That response was cliche for me. I had read it in stories and even heard it said many times. I never thought somebody would actually blurt it out right in my face. Those words were delivered not jokingly. At that moment she was like a boxer swinging a mean uppercut to my unsuspecting jaw with the intention of knocking the living daylights out of me. She almost succeeded. It was not quite a knock-out-punch. I didn’t crumble to the ground but rather stood there momentarily stunned at how rude a woman wearing a habit could be. By the time all of this transpired she was already a meter or so past me. Before the referee could finish the standing eight count, I regained my composure and some small shred of my pride. I was deemed fit to continue to fight. I followed the Sister to her office.
The secretary tried to stop me from entering the President’s office for protocol requires that I should have a prior appointment before I could see the head of the institution. That day nobody could prevent me from doing what I wanted to do. I ignored her and went straight inside. The Sister President was seemingly surprised to see me standing in front of her. We entered into a tepid discourse.

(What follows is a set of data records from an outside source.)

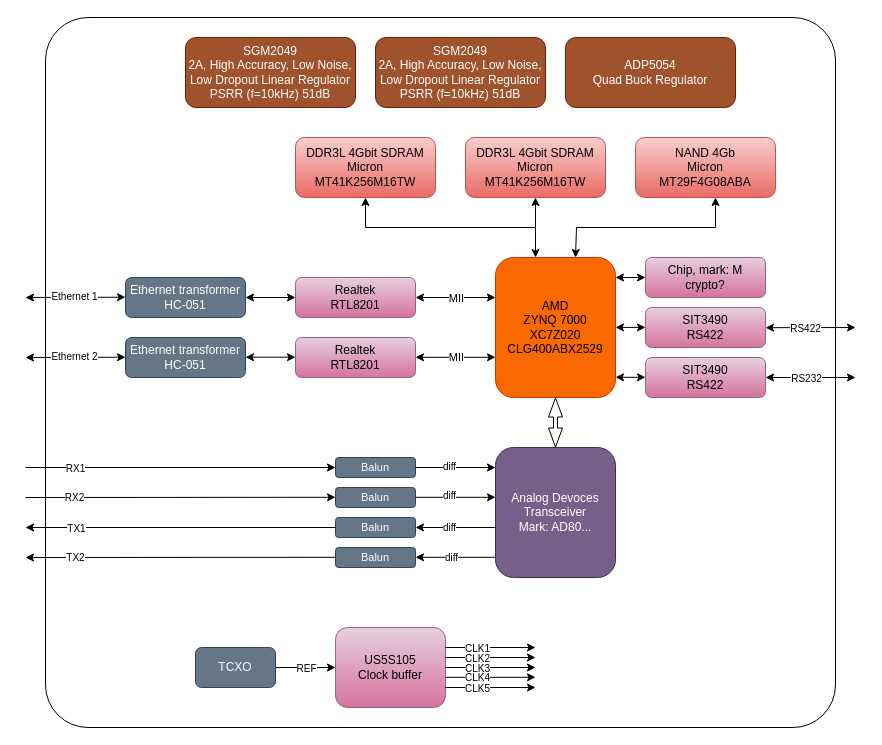
Above: modem.drawio in d-el/ChModemOverview (draw.io), before the change. Source tidied: cells renumbered, new cells numbered last; positions are measured from the earlier drawing's top-left corner, leaving out a move shared by most shapes. Both pictures are drawn from the tidied source at 100%, with x=0, y=0 at pixel (25, 17).
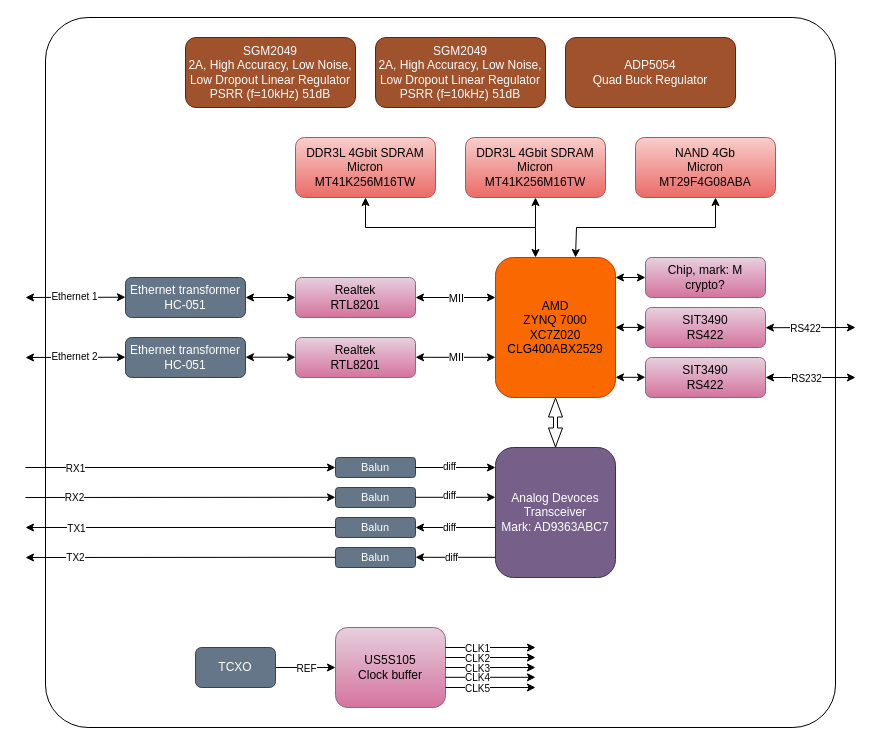
The same diagram, later.

Change to the diagram source:
```diff
@@
-    <mxCell id="27" value="Analog Devoces&lt;div&gt;Transceiver&lt;br&gt;Mark: AD80...&lt;/div&gt;" style="rounded=1;whiteSpace=wrap;html=1;fillColor=#76608a;fontColor=#ffffff;strokeColor=#432D57;" parent="1" vertex="1">
+    <mxCell id="27" value="Analog Devoces&lt;div&gt;Transceiver&lt;br&gt;Mark: AD9363ABC7&lt;/div&gt;" style="rounded=1;whiteSpace=wrap;html=1;fillColor=#76608a;fontColor=#ffffff;strokeColor=#432D57;" parent="1" vertex="1">
       <mxGeometry x="470" y="430" width="120" height="130" as="geometry" />
     </mxCell>
```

I refused when she asked me to sit down. “What’s the problem, sister?” I asked calmly but emphatically. “Why did you respond to me that way in the hallway earlier?”
“Sir,” her use of the honorific successfully retained the ambient temperature of our conversation, “I was just trying to discourage you from discussing any matter earlier. You’re holding a stack of paper so I thought you would talk to me.” I responded by saying that common sense dictates to me that I should not discuss any matter with persons in authority in the middle of nowhere unless they otherwise ask me to do so.

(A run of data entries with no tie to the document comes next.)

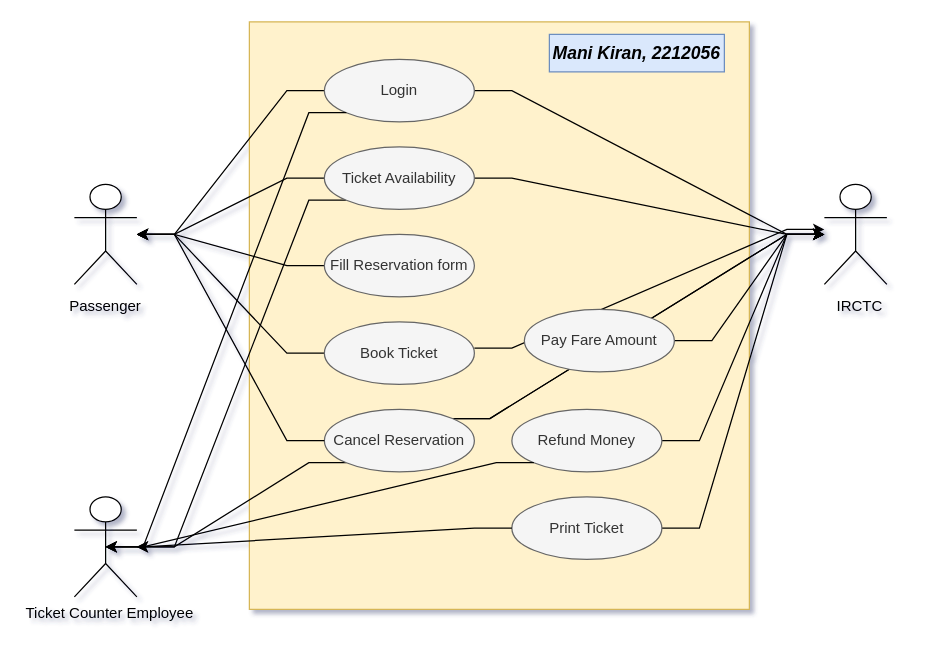
This is Railway Reservation System.drawio from manikiran949/Use-Case-Diagrams, a draw.io file, before an edit. Source tidied: cells renumbered, new cells numbered last; positions are measured from the earlier drawing's top-left corner, leaving out a move shared by most shapes. Both pictures are drawn from the tidied source at 125%, with x=0, y=0 at pixel (21, 21).
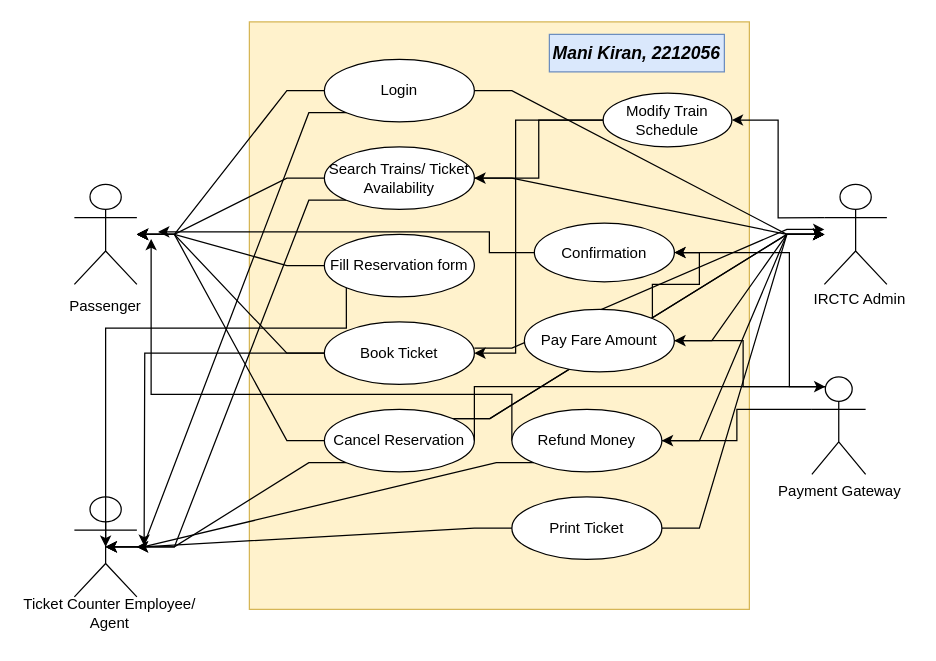
The same diagram, later.

Commit message:
Added other Actors and options

The change refers to these unchanged cells:
```xml
<mxCell id="5" style="shape=umlActor;" parent="1" vertex="1">
  <mxGeometry x="642" y="130" width="50" height="80" as="geometry" />
</mxCell>
<mxCell id="6" style="shape=umlActor;" parent="1" vertex="1">
  <mxGeometry x="42" y="380" width="50" height="80" as="geometry" />
</mxCell>
```

Change to the diagram source:
```diff
@@
-<mxGraphModel shadow="1">
+<mxGraphModel>
@@
+    <mxCell id="36" style="edgeStyle=orthogonalEdgeStyle;rounded=0;jettySize=auto;html=1;exitX=0;exitY=0.3333333333333333;exitDx=0;exitDy=0;exitPerimeter=0;entryX=1;entryY=0.5;entryDx=0;entryDy=0;" parent="1" edge="1" source="5" target="50">
+      <mxGeometry relative="1" as="geometry" />
+    </mxCell>
@@
-    <mxCell id="9" value="Login" style="ellipse;whiteSpace=wrap;fillColor=#f5f5f5;fontColor=#333333;strokeColor=#666666;" parent="1" vertex="1">
+    <mxCell id="9" value="Login" style="ellipse;whiteSpace=wrap;" parent="1" vertex="1">
       <mxGeometry x="242" y="30" width="120" height="50" as="geometry" />
     </mxCell>
@@
-    <mxCell id="13" value="Ticket Availability" style="ellipse;whiteSpace=wrap;fillColor=#f5f5f5;fontColor=#333333;strokeColor=#666666;" parent="1" vertex="1">
+    <mxCell id="13" value="Search Trains/ Ticket Availability" style="ellipse;whiteSpace=wrap;" parent="1" vertex="1">
       <mxGeometry x="242" y="100" width="120" height="50" as="geometry" />
     </mxCell>
@@
-    <mxCell id="15" value="Fill Reservation form" style="ellipse;whiteSpace=wrap;fillColor=#f5f5f5;fontColor=#333333;strokeColor=#666666;" parent="1" vertex="1">
+    <mxCell id="15" value="Fill Reservation form" style="ellipse;whiteSpace=wrap;" parent="1" vertex="1">
       <mxGeometry x="242" y="170" width="120" height="50" as="geometry" />
     </mxCell>
@@
+    <mxCell id="37" style="edgeStyle=orthogonalEdgeStyle;rounded=0;jettySize=auto;html=1;exitX=0;exitY=0.5;exitDx=0;exitDy=0;" parent="1" edge="1" source="18">
+      <mxGeometry relative="1" as="geometry">
+        <mxPoint x="97.8" y="419.2" as="targetPoint" />
+      </mxGeometry>
+    </mxCell>
-    <mxCell id="18" value="Book Ticket" style="ellipse;whiteSpace=wrap;fillColor=#f5f5f5;fontColor=#333333;strokeColor=#666666;" parent="1" vertex="1">
+    <mxCell id="18" value="Book Ticket" style="ellipse;whiteSpace=wrap;" parent="1" vertex="1">
       <mxGeometry x="242" y="240" width="120" height="50" as="geometry" />
     </mxCell>
@@
+    <mxCell id="38" style="edgeStyle=orthogonalEdgeStyle;rounded=0;jettySize=auto;html=1;exitX=0;exitY=0.5;exitDx=0;exitDy=0;" parent="1" edge="1" source="21">
+      <mxGeometry relative="1" as="geometry">
+        <mxPoint x="103.4" y="173.6" as="targetPoint" />
+        <Array as="points">
+          <mxPoint x="392" y="298" />
+          <mxPoint x="103" y="298" />
+        </Array>
+      </mxGeometry>
+    </mxCell>
-    <mxCell id="21" value="Refund Money" style="ellipse;whiteSpace=wrap;fillColor=#f5f5f5;fontColor=#333333;strokeColor=#666666;" parent="1" vertex="1">
+    <mxCell id="21" value="Refund Money" style="ellipse;whiteSpace=wrap;" parent="1" vertex="1">
       <mxGeometry x="392" y="310" width="120" height="50" as="geometry" />
     </mxCell>
@@
-    <mxCell id="23" value="Print Ticket" style="ellipse;whiteSpace=wrap;fillColor=#f5f5f5;fontColor=#333333;strokeColor=#666666;" parent="1" vertex="1">
+    <mxCell id="23" value="Print Ticket" style="ellipse;whiteSpace=wrap;" parent="1" vertex="1">
       <mxGeometry x="392" y="380" width="120" height="50" as="geometry" />
     </mxCell>
@@
+    <mxCell id="39" style="edgeStyle=orthogonalEdgeStyle;rounded=0;jettySize=auto;html=1;exitX=1;exitY=0;exitDx=0;exitDy=0;entryX=1;entryY=0.5;entryDx=0;entryDy=0;" parent="1" edge="1" source="27" target="42">
+      <mxGeometry relative="1" as="geometry" />
+    </mxCell>
-    <mxCell id="27" value="Pay Fare Amount" style="ellipse;whiteSpace=wrap;fillColor=#f5f5f5;fontColor=#333333;strokeColor=#666666;" parent="1" vertex="1">
+    <mxCell id="27" value="Pay Fare Amount" style="ellipse;whiteSpace=wrap;" parent="1" vertex="1">
       <mxGeometry x="402" y="230" width="120" height="50" as="geometry" />
     </mxCell>
@@
-    <mxCell id="29" value="Cancel Reservation" style="ellipse;whiteSpace=wrap;fillColor=#f5f5f5;fontColor=#333333;strokeColor=#666666;" parent="1" vertex="1">
+    <mxCell id="29" value="Cancel Reservation" style="ellipse;whiteSpace=wrap;" parent="1" vertex="1">
       <mxGeometry x="242" y="310" width="120" height="50" as="geometry" />
     </mxCell>
@@
-    <mxCell id="31" value="&lt;div&gt;IRCTC&lt;/div&gt;" style="text;html=1;align=center;verticalAlign=middle;strokeColor=none;fillColor=none;" parent="1" vertex="1">
-      <mxGeometry x="642" y="215" width="55" height="26" as="geometry" />
+    <mxCell id="31" value="&lt;div&gt;IRCTC Admin&lt;/div&gt;&lt;div&gt;&lt;br&gt;&lt;/div&gt;" style="text;html=1;align=center;verticalAlign=middle;strokeColor=none;fillColor=none;" parent="1" vertex="1">
+      <mxGeometry x="624" y="208" width="91" height="41" as="geometry" />
     </mxCell>
@@
-    <mxCell id="34" value="Ticket Counter Employee" style="text;html=1;align=center;verticalAlign=middle;whiteSpace=wrap;rounded=0;" parent="1" vertex="1">
+    <mxCell id="34" value="Ticket Counter Employee/ Agent" style="text;html=1;align=center;verticalAlign=middle;whiteSpace=wrap;rounded=0;" parent="1" vertex="1">
       <mxGeometry y="458" width="141" height="30" as="geometry" />
     </mxCell>
@@
+    <mxCell id="40" style="edgeStyle=orthogonalEdgeStyle;rounded=0;jettySize=auto;html=1;exitX=0;exitY=1;exitDx=0;exitDy=0;entryX=0.5;entryY=0.5;entryDx=0;entryDy=0;entryPerimeter=0;" parent="1" edge="1" source="15" target="6">
+      <mxGeometry relative="1" as="geometry">
+        <Array as="points">
+          <mxPoint x="259" y="245" />
+          <mxPoint x="67" y="245" />
+        </Array>
+      </mxGeometry>
+    </mxCell>
+    <mxCell id="41" style="edgeStyle=orthogonalEdgeStyle;rounded=0;jettySize=auto;html=1;exitX=0;exitY=0.5;exitDx=0;exitDy=0;" parent="1" edge="1" source="42">
+      <mxGeometry relative="1" as="geometry">
+        <mxPoint x="109" y="168" as="targetPoint" />
+        <Array as="points">
+          <mxPoint x="374" y="184" />
+          <mxPoint x="374" y="168" />
+        </Array>
+      </mxGeometry>
+    </mxCell>
+    <mxCell id="42" value="Confirmation" style="ellipse;whiteSpace=wrap;html=1;" parent="1" vertex="1">
+      <mxGeometry x="410" y="161" width="112" height="47" as="geometry" />
+    </mxCell>
+    <mxCell id="43" style="edgeStyle=orthogonalEdgeStyle;rounded=0;jettySize=auto;html=1;exitX=0.25;exitY=0.1;exitDx=0;exitDy=0;exitPerimeter=0;entryX=1;entryY=0.5;entryDx=0;entryDy=0;" parent="1" edge="1" source="46" target="27">
+      <mxGeometry relative="1" as="geometry" />
+    </mxCell>
+    <mxCell id="44" style="edgeStyle=orthogonalEdgeStyle;rounded=0;jettySize=auto;html=1;exitX=0;exitY=0.3333333333333333;exitDx=0;exitDy=0;exitPerimeter=0;entryX=1;entryY=0.5;entryDx=0;entryDy=0;" parent="1" edge="1" source="46" target="21">
+      <mxGeometry relative="1" as="geometry" />
+    </mxCell>
+    <mxCell id="45" style="edgeStyle=orthogonalEdgeStyle;rounded=0;jettySize=auto;html=1;exitX=0.25;exitY=0.1;exitDx=0;exitDy=0;exitPerimeter=0;entryX=1;entryY=0.5;entryDx=0;entryDy=0;" parent="1" edge="1" source="46" target="42">
+      <mxGeometry relative="1" as="geometry">
+        <Array as="points">
+          <mxPoint x="614" y="292" />
+          <mxPoint x="614" y="184" />
+        </Array>
+      </mxGeometry>
+    </mxCell>
+    <mxCell id="46" value="Payment Gateway" style="shape=umlActor;verticalLabelPosition=bottom;verticalAlign=top;html=1;outlineConnect=0;" parent="1" vertex="1">
+      <mxGeometry x="632" y="284" width="43" height="78" as="geometry" />
+    </mxCell>
+    <mxCell id="47" style="edgeStyle=orthogonalEdgeStyle;rounded=0;jettySize=auto;html=1;exitX=1;exitY=0.5;exitDx=0;exitDy=0;entryX=0.25;entryY=0.1;entryDx=0;entryDy=0;entryPerimeter=0;" parent="1" edge="1" source="29" target="46">
+      <mxGeometry relative="1" as="geometry">
+        <Array as="points">
+          <mxPoint x="362" y="292" />
+        </Array>
+      </mxGeometry>
+    </mxCell>
+    <mxCell id="48" style="edgeStyle=orthogonalEdgeStyle;rounded=0;jettySize=auto;html=1;exitX=0;exitY=0.5;exitDx=0;exitDy=0;entryX=1;entryY=0.5;entryDx=0;entryDy=0;" parent="1" edge="1" source="50" target="13">
+      <mxGeometry relative="1" as="geometry" />
+    </mxCell>
+    <mxCell id="49" style="edgeStyle=orthogonalEdgeStyle;rounded=0;jettySize=auto;html=1;exitX=0;exitY=0.5;exitDx=0;exitDy=0;entryX=1;entryY=0.5;entryDx=0;entryDy=0;" parent="1" edge="1" source="50" target="18">
+      <mxGeometry relative="1" as="geometry">
+        <Array as="points">
+          <mxPoint x="395" y="78" />
+          <mxPoint x="395" y="265" />
+        </Array>
+      </mxGeometry>
+    </mxCell>
+    <mxCell id="50" value="Modify Train Schedule" style="ellipse;whiteSpace=wrap;html=1;" parent="1" vertex="1">
+      <mxGeometry x="465" y="57" width="103" height="43" as="geometry" />
+    </mxCell>
```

When she told me I was so sensitive, I said, “I am Sister. Please don’t do that to me again.” That was my own version of a mean uppercut and I added the following as if delivering an overhand punch for a coup de grace, “I’ve got job to do. I must go. Thanks for your time Sister.”
I saw how her face turned crimson as I delivered those parting shots.
I knew I had just voluntarily written my name on her list of endangered species – that I had become a marked man, but I had to do what I ought.
Our encounter that day became news all over the campus. Somebody told somebody who told somebody else. It wasn’t me. It was either her or the secretary… or perhaps there was a hidden CCTV camera that caught the action and beamed the drama live all over the campus.
Later, one of my colleagues gave me an unsolicited advice, “Bear in mind that the sisters don’t stay in a particular school forever. Sooner or later they will be transferred to other schools within their congregation. Just learn to co-exist with that sister until such time she leaves.”
That I know. She may be transferred to another school – or get an extension of another three years (and maybe a bonus of an extra year) just like her predecessor, whom I wished had not been replaced.
I found myself responding, “I can’t bear another year with her. What if she gets a term extension of three years?” For me, that would be like an eternity.
I felt like I stopped growing personally and professionally since she took over as head of the institution. Her leadership style and interpersonal skills, for me, was plain awful and downright unacceptable. I could not stay longer and expect to be productive and effective in the performance of my job. I kept questioning her policies and her moral ascendancy to lead. So, one of us ought to go. And of course, it wasn’t her.
NEXT: “Where do you go from here?”